The signatories were the African Commission on Nuclear Energy (AFCONE), and the African Regional Co-operative Agreement for Research, Development and Training related to Nuclear Science and Technology (AFRA).
AFCONE executive secretary Messaoud Baaliouamer and AFRA chairperson Zizamele Mbambo signed the MoU.
According to the two organisations, the MoU promotes co-operation advancing, promoting and improving the quality, effectiveness and efficiency of peaceful nuclear applications in Africa.
In an interview after the signing ceremony, AFCONE’s Baaliouamer said, “This agreement builds on the amazing work we have done with AFRA in mapping the implementation of commitments to peaceful uses of nuclear energy on the continent and fostering the African Union Agenda 2063 which specifies ‘Africa: One Continent, One Voice’.”
In his remarks during the ceremony, Africa director at the International Atomic Energy Agency Shaukat Abdulrazak 64 percent of the continent’s population did not have access to electricity and positive application of nuclear technologiescould improve these statistics.
Some of the organisations that witnessed the signing ceremony include Women in Nuclear Africa (WiN-Africa), The Forum of Nuclear Regulatory Bodies in Africa (FNRBA), and Women in Nuclear South Africa (WiNSA).
In 2015, representatives from Egypt, Ghana, Kenya, Morocco, Niger, Nigeria, South Africa, Sudan, Tunisia and Uganda began preliminary plans to set up the African Network for Enhancing Nuclear Power Programme Development, aimed at strengthening and building capacity across the African continent for the planning, development, and management of nuclear power infrastructure and programmes.
The first African Nuclear Youth Summit was held in Kenya in March 2017, with attendees from Ghana, Kenya, Namibia, Nigeria, and Sudan, along with all North African countries.
Over time, the international nuclear safety framework has also evolved into one that is more globalised and fosters more international collaboration.
Although most SADC counties are considering resorting to nuclear energy to conquer perennial power deficit, South Africa and Zambia are the only countries at an advanced stage regarding commercial production.
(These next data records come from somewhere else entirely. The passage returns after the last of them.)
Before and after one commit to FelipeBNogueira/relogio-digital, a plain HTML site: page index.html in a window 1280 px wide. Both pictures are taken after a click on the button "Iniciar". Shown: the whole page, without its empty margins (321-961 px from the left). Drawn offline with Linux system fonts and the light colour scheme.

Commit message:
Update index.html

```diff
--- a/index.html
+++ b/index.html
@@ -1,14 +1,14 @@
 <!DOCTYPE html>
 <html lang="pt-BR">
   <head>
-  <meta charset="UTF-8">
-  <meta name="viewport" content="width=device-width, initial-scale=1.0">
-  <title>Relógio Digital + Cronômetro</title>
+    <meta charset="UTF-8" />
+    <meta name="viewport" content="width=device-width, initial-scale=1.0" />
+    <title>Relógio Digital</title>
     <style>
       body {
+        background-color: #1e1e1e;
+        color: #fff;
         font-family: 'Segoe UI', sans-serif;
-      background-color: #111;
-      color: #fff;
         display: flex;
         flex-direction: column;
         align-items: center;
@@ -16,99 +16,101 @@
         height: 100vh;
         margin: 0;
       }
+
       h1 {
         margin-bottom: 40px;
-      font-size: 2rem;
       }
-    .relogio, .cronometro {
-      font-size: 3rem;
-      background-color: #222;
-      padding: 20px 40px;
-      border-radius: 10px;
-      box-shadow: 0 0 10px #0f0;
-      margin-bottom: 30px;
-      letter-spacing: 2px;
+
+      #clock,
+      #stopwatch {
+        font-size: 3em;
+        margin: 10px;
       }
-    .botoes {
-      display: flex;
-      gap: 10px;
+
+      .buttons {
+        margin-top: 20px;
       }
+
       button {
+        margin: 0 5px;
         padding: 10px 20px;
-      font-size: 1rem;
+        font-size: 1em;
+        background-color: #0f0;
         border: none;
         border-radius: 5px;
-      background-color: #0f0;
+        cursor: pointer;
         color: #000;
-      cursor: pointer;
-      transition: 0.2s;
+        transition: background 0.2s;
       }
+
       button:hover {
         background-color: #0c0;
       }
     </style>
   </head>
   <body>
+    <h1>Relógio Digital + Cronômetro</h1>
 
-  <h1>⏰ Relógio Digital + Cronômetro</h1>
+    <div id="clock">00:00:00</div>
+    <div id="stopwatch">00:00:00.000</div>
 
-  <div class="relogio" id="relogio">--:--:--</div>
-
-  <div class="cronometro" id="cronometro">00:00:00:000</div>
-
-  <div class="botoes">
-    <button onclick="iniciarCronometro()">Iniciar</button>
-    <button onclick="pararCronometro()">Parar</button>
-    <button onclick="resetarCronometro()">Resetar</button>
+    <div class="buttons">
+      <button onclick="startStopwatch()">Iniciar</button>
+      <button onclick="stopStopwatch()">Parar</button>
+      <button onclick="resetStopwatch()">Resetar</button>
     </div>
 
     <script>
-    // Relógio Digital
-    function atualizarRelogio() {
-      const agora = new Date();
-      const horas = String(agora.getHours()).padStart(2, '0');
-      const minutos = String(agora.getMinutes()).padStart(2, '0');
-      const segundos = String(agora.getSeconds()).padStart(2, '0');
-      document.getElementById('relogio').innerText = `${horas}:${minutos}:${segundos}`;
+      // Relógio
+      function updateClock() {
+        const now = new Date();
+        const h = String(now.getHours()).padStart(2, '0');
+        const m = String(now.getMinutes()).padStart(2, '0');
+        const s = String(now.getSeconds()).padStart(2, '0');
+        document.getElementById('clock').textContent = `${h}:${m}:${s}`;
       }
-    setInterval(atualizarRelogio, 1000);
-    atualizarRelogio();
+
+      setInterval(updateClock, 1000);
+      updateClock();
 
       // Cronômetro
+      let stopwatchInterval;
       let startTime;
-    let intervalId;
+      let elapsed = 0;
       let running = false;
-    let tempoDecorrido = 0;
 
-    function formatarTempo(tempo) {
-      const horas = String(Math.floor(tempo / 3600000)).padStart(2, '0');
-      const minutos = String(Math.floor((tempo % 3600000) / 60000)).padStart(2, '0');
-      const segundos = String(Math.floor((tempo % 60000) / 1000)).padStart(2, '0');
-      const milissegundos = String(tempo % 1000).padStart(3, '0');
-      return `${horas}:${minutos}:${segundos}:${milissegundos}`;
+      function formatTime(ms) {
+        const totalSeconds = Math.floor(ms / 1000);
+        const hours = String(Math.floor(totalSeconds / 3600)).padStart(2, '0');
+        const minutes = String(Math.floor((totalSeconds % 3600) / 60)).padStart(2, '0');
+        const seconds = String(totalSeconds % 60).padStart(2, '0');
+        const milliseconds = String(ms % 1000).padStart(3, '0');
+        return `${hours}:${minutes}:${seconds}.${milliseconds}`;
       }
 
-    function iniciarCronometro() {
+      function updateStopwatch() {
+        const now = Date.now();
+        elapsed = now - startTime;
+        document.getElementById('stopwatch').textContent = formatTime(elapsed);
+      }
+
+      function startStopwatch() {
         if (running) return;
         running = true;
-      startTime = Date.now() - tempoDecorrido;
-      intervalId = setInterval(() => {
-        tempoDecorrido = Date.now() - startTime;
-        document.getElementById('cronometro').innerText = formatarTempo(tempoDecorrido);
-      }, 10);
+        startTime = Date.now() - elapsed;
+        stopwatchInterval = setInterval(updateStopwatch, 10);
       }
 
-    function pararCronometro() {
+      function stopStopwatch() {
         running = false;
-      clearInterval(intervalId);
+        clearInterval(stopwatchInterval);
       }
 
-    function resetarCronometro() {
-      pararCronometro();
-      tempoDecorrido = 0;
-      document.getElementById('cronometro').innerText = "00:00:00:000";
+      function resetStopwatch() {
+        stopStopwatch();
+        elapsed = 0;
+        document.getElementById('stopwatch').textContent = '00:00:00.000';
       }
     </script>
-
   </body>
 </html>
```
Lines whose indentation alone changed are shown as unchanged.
Africa has an active nuclear science and technology sector, including several research reactors, and significant government interest in starting commercial nuclear programmes.